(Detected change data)
[Start of Attachment]
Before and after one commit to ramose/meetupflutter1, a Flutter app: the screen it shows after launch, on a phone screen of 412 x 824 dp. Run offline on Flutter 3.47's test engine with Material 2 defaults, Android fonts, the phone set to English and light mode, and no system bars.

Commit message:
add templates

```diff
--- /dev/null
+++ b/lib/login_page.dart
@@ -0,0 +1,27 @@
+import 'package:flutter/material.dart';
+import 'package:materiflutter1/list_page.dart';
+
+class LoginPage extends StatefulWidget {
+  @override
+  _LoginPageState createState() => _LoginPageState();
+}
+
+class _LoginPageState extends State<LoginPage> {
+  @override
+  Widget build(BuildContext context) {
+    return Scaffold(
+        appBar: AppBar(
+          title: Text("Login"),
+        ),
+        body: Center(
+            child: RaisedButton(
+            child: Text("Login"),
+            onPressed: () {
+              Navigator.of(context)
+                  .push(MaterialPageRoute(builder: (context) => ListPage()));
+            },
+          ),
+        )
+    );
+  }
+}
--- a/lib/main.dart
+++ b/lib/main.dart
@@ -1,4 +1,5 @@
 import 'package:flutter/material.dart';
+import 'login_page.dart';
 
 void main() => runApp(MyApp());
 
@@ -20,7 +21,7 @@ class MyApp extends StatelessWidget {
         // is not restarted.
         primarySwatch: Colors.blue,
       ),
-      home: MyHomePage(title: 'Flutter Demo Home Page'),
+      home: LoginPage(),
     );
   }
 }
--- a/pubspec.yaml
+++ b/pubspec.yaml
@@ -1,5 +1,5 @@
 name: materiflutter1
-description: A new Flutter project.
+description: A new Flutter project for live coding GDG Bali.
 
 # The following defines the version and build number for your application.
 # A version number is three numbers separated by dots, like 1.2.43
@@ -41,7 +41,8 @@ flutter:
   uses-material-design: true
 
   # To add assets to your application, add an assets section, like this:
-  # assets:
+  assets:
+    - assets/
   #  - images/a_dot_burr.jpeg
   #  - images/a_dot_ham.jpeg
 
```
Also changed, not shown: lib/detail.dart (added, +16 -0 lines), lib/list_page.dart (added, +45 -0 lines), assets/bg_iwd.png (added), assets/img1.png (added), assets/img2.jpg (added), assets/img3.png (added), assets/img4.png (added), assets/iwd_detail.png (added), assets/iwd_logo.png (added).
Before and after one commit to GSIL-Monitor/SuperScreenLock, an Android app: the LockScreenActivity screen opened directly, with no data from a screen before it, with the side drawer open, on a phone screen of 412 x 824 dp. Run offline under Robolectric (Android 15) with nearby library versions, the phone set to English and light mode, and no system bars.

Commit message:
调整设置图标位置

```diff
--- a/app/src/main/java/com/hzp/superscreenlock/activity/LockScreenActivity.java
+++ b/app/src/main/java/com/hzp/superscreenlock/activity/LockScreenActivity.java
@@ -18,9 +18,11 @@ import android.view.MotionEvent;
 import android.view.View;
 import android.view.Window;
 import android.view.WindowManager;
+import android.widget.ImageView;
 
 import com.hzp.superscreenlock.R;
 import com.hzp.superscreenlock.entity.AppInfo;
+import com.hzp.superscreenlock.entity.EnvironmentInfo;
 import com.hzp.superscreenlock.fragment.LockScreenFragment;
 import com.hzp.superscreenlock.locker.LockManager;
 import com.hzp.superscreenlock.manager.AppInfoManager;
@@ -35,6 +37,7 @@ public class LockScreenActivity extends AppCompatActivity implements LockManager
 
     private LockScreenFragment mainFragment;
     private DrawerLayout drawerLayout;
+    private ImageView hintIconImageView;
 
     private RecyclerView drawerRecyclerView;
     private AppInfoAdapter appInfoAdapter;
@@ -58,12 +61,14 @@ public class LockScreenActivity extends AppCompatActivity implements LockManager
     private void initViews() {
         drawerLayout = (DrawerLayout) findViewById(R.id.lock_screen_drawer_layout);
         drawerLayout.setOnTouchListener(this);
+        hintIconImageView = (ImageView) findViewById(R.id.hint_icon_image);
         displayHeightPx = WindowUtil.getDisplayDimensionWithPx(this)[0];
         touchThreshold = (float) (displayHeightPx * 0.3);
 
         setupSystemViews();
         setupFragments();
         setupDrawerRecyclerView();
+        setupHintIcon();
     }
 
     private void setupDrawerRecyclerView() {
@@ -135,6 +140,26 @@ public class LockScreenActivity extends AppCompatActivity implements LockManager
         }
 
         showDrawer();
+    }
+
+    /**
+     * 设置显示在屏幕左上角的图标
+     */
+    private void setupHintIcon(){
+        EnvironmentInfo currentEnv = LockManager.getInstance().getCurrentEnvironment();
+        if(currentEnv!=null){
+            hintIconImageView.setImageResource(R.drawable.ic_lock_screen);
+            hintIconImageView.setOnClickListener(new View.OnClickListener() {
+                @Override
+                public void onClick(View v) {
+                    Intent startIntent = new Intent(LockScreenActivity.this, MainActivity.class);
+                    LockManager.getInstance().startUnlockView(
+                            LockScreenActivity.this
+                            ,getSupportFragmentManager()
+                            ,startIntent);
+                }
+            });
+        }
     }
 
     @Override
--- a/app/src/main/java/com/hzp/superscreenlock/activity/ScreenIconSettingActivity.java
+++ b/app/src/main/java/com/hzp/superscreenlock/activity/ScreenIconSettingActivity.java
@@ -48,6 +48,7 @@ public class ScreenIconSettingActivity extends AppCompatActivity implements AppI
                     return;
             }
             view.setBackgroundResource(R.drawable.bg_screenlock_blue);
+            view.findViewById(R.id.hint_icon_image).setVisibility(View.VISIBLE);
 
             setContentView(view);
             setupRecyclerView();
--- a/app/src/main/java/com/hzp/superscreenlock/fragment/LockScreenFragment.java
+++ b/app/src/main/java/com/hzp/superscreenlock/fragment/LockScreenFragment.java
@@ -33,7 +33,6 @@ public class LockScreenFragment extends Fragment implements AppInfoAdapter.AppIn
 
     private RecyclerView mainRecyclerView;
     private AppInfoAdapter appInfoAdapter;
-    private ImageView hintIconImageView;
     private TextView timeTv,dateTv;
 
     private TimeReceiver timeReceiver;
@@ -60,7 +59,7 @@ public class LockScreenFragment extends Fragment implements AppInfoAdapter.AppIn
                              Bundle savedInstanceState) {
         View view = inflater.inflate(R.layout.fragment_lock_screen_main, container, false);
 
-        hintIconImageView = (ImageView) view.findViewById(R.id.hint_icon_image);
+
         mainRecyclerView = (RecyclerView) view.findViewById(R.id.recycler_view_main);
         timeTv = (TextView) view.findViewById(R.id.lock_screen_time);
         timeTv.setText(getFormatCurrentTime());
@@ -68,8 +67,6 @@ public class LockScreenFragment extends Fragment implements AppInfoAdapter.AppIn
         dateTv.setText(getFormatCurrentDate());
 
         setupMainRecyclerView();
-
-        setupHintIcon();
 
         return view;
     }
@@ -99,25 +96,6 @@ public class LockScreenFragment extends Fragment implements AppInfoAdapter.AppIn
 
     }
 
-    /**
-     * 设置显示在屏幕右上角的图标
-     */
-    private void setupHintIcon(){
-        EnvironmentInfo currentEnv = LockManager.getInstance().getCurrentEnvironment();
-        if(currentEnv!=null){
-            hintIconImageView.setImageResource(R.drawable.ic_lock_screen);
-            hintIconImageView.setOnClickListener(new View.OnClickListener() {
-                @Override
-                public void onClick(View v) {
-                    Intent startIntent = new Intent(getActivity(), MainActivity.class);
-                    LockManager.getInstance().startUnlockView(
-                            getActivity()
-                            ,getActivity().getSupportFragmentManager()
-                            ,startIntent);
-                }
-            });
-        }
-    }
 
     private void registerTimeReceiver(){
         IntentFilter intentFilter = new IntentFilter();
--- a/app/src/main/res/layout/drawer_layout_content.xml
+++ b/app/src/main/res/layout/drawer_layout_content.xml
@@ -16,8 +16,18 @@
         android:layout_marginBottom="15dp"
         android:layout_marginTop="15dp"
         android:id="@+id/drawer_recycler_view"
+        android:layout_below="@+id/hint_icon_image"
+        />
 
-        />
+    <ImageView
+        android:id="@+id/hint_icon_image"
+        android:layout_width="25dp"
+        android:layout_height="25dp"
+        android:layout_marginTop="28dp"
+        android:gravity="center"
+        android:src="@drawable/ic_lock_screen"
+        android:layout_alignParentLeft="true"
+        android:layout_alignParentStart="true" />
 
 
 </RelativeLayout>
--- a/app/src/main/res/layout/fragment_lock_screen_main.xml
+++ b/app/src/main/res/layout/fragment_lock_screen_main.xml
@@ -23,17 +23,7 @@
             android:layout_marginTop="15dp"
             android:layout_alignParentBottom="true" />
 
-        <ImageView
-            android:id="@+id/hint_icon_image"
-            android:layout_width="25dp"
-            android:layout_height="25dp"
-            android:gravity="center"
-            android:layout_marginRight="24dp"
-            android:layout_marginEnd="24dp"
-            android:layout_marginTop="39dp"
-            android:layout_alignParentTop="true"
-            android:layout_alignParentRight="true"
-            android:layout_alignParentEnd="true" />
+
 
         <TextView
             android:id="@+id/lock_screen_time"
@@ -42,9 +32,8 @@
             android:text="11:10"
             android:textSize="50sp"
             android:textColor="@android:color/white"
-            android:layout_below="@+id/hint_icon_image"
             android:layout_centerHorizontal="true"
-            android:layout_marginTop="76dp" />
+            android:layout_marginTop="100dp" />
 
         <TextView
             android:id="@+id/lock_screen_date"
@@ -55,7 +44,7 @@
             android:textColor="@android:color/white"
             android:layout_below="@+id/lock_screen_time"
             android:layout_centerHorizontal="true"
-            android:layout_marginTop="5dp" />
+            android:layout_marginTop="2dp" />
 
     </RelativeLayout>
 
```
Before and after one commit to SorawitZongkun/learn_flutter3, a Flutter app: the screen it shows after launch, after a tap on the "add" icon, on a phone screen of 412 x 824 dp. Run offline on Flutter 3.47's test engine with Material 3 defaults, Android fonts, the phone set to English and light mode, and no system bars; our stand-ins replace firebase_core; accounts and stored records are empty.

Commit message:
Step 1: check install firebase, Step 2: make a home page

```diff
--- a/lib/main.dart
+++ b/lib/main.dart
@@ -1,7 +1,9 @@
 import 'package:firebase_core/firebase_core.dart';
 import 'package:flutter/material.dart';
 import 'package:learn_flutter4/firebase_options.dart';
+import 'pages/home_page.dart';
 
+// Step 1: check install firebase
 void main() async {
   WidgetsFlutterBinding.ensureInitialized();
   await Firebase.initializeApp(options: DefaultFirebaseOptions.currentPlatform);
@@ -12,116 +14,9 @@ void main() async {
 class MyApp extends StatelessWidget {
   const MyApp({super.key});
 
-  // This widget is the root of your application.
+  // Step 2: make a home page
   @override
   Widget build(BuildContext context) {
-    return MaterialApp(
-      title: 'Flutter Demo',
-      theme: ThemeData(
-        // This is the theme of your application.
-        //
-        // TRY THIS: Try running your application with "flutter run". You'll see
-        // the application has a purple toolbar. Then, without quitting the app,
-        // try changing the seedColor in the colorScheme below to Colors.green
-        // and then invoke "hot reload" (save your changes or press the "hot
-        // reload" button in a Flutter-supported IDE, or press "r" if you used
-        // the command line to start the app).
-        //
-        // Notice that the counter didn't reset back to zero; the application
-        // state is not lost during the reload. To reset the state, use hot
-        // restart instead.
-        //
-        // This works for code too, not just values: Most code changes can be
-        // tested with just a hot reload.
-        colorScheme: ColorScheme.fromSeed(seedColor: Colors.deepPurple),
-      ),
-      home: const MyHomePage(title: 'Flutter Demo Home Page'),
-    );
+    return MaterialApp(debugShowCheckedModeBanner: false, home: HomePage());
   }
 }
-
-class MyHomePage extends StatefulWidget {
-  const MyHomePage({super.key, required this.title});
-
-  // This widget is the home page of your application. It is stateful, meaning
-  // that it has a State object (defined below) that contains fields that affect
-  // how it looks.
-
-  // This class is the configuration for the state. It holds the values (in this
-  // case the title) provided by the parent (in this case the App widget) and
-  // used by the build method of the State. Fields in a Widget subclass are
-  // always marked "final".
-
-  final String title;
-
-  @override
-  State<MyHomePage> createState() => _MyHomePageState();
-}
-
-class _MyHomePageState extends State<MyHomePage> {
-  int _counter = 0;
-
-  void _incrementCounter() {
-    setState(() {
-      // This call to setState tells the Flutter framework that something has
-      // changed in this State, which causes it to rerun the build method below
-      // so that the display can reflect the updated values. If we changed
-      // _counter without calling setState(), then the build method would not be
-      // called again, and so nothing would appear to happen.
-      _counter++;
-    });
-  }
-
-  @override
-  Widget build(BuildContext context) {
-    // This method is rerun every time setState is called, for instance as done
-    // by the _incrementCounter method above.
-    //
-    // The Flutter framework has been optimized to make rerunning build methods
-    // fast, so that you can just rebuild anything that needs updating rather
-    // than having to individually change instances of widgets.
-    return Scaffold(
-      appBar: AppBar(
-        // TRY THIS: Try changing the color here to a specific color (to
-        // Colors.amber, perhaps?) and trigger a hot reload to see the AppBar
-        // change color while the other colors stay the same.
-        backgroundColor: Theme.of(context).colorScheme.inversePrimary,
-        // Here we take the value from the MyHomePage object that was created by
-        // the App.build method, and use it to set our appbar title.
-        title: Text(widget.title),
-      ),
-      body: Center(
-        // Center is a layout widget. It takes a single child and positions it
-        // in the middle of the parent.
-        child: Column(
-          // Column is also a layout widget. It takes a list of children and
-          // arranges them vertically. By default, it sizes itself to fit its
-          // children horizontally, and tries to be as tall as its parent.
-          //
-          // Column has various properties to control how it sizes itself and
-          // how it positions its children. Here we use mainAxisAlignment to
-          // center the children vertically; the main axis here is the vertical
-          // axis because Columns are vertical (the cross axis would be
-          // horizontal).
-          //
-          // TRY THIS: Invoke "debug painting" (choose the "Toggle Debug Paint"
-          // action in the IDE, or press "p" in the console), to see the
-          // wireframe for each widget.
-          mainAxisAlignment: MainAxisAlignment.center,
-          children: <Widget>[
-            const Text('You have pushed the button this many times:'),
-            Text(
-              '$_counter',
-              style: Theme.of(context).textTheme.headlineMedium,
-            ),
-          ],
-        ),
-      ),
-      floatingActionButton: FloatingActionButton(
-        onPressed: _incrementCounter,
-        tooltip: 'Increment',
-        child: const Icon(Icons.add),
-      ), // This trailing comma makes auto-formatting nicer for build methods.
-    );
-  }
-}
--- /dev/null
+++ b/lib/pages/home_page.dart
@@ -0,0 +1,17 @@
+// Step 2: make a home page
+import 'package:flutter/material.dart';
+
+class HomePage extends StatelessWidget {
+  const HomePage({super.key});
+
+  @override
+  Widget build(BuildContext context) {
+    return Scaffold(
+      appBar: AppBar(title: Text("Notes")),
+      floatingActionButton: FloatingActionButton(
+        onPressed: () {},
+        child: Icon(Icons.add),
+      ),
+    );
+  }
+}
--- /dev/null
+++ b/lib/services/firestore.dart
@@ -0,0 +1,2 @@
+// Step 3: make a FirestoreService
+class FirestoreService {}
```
[End of Attachment]
● **Your task**
Copy out each line of the entries above that holds "const".

● **Solved exercise**
   const MyApp({super.key});
-      home: const MyHomePage(title: 'Flutter Demo Home Page'),
-  const MyHomePage({super.key, required this.title});
-            const Text('You have pushed the button this many times:'),
-        child: const Icon(Icons.add),
+  const HomePage({super.key});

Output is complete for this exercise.